■ Work required: Find every line in the records below that holds the word "tags", and copy each one.

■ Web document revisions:
*** Block opens ***

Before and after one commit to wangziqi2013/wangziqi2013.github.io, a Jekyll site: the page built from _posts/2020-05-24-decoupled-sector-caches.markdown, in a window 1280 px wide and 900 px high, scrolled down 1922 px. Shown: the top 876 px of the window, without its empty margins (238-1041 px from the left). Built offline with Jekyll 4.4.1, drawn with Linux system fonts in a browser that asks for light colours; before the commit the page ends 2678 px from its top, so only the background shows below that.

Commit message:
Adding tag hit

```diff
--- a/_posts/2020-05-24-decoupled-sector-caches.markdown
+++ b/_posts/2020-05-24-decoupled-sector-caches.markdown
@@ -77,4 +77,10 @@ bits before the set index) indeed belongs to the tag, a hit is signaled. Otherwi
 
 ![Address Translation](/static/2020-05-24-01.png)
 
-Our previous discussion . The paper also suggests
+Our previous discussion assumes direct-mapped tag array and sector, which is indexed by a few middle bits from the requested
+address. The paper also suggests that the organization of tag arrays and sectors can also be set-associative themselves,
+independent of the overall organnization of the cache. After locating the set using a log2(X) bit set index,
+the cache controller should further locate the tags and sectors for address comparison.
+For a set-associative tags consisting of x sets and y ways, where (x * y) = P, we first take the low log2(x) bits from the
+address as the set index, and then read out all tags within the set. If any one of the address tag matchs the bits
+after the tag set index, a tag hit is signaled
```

*** Block closes ***

■ Your solution:
+the cache controller should further locate the tags and sectors for address comparison.
+For a set-associative tags consisting of x sets and y ways, where (x * y) = P, we first take the low log2(x) bits from the
+address as the set index, and then read out all tags within the set. If any one of the address tag matchs the bits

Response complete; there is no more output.